Consequently, the ANC and the black middle have inherited related historical structural constraints of limiting their opportunities for capitalist development due to the domination of white monopoly capital over the economy and the black masses demanding that the legacy of Apartheid poverty and inequality be addressed. However, the ANC chose to promote neo-liberal capitalist growth that had been started by the Apartheid government. In this approach a few ANC leaders were well rewarded and given concessions and became shareholders in the companies of white monopoly capital. Beyond this the ANC pushed on with using the state as its key instrument for capital accumulation by its leadership at all levels. This included Black Economic Empowerment legislation, abuse of parastatal companies, extreme corruption in major state projects like the arms deal, the Gautrain, Eskom and state tenders. This wealth accumulation by the black elite has been rapid and brazen with conspicuous consumption while at the same time the black masses have suffered further impoverishment with the highest level of inequality in the world and poverty affecting 70% of the black masses.
Moreover the ascendancy of the Zuma faction of the ANC coincided with the global economic crisis and limited the state’s ability to ensure concessions to the working class. Instead the Zuma regime has been borrowing money excessively to fund more massive state projects that are likely to benefit the corrupt black elite and white monopoly capital most. In this context the bigger crisis for the ANC is the working class masses. The masses are forced to respond to their worsening situation and increasingly are seeing that the ANC is at the head of attacks against their living standards. With heightened political awareness and stronger organization they pose the biggest threat to the ANC and eventually the capitalist system.
The ANC’s hypersensitivity to criticism and its attack against Murray and the Spear painting is therefore part of a growing conservatism and repression by the ANC government. This is in response to the emerging threat by the masses to its political domination and control over the state as its main means of preserving its newly claimed social status as a wealthy black capitalist elite. This black elite is inextricably tied to and intertwined with the dominant social class in South Africa, white monopoly capital and the entire capitalist system that breeds ever expanding poverty and inequality. Repression is the only realistic means for preserving this status-quo, as fundamental and meaningful social reforms are not possible in the context of international economic crisis.
We must mobilise against the ANC’s attempts to undermine democratic rights and freedoms. As a famous Russian revolutionary, Leon Trotsky, once wrote in response to the Mexican Stalinist Communist Party’s support for legislation that was aimed at curbing freedom of expression (ostensibly of the liberal bourgeoisie of Mexico),
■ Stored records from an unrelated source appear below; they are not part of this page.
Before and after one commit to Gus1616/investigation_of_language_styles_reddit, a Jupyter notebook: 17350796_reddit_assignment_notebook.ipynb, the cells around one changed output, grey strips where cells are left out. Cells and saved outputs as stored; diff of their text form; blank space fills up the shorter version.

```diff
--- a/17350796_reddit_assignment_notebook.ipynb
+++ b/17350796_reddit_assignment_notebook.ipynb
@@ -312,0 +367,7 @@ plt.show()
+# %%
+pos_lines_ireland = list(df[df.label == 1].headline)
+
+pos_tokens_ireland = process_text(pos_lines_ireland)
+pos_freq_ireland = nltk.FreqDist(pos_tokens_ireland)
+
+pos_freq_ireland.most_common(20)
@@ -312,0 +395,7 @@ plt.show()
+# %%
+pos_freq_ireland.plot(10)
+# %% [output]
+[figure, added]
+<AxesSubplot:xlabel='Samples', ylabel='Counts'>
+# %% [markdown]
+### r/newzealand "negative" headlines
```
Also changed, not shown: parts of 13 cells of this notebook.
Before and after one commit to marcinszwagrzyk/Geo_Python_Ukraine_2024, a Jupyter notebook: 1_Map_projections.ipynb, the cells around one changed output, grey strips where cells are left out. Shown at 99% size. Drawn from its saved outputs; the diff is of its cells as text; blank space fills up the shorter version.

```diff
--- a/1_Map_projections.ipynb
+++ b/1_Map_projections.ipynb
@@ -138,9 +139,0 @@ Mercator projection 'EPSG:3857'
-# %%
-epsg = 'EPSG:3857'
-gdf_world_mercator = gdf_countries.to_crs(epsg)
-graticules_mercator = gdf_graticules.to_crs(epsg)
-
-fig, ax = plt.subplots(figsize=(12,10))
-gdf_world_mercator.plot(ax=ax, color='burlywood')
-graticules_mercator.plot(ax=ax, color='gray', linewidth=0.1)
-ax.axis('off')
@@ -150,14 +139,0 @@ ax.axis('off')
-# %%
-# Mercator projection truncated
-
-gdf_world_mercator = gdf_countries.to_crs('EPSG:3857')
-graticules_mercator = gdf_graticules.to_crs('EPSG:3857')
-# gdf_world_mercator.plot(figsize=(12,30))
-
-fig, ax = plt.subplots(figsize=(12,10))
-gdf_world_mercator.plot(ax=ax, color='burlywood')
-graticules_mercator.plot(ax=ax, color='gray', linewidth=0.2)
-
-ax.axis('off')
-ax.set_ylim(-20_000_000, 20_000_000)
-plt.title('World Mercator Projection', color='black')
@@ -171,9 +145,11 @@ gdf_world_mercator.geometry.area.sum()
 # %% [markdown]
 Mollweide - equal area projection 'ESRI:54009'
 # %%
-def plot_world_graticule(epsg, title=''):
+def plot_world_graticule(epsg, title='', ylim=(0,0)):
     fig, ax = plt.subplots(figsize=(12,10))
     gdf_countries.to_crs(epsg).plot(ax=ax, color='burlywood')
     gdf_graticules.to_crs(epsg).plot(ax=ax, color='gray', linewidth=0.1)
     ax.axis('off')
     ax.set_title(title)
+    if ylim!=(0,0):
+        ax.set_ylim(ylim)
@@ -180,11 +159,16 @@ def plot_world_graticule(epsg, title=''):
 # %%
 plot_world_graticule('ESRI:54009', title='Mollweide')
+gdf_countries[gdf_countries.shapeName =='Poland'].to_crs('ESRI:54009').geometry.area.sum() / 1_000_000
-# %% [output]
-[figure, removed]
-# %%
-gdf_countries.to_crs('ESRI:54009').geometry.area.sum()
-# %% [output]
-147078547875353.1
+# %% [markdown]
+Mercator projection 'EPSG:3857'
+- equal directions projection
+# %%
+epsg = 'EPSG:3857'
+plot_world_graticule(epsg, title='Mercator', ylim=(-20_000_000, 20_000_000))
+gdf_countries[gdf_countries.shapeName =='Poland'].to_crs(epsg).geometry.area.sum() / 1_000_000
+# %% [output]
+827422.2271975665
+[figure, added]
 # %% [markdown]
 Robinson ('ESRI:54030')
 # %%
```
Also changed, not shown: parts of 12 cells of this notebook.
“Theory, as well as historic experience, testifies that any restriction to democracy in bourgeois society, is eventually directed against the proletariat. Bourgeois democracy is usable by the proletariat only insofar as it opens the way for development of the class struggle.”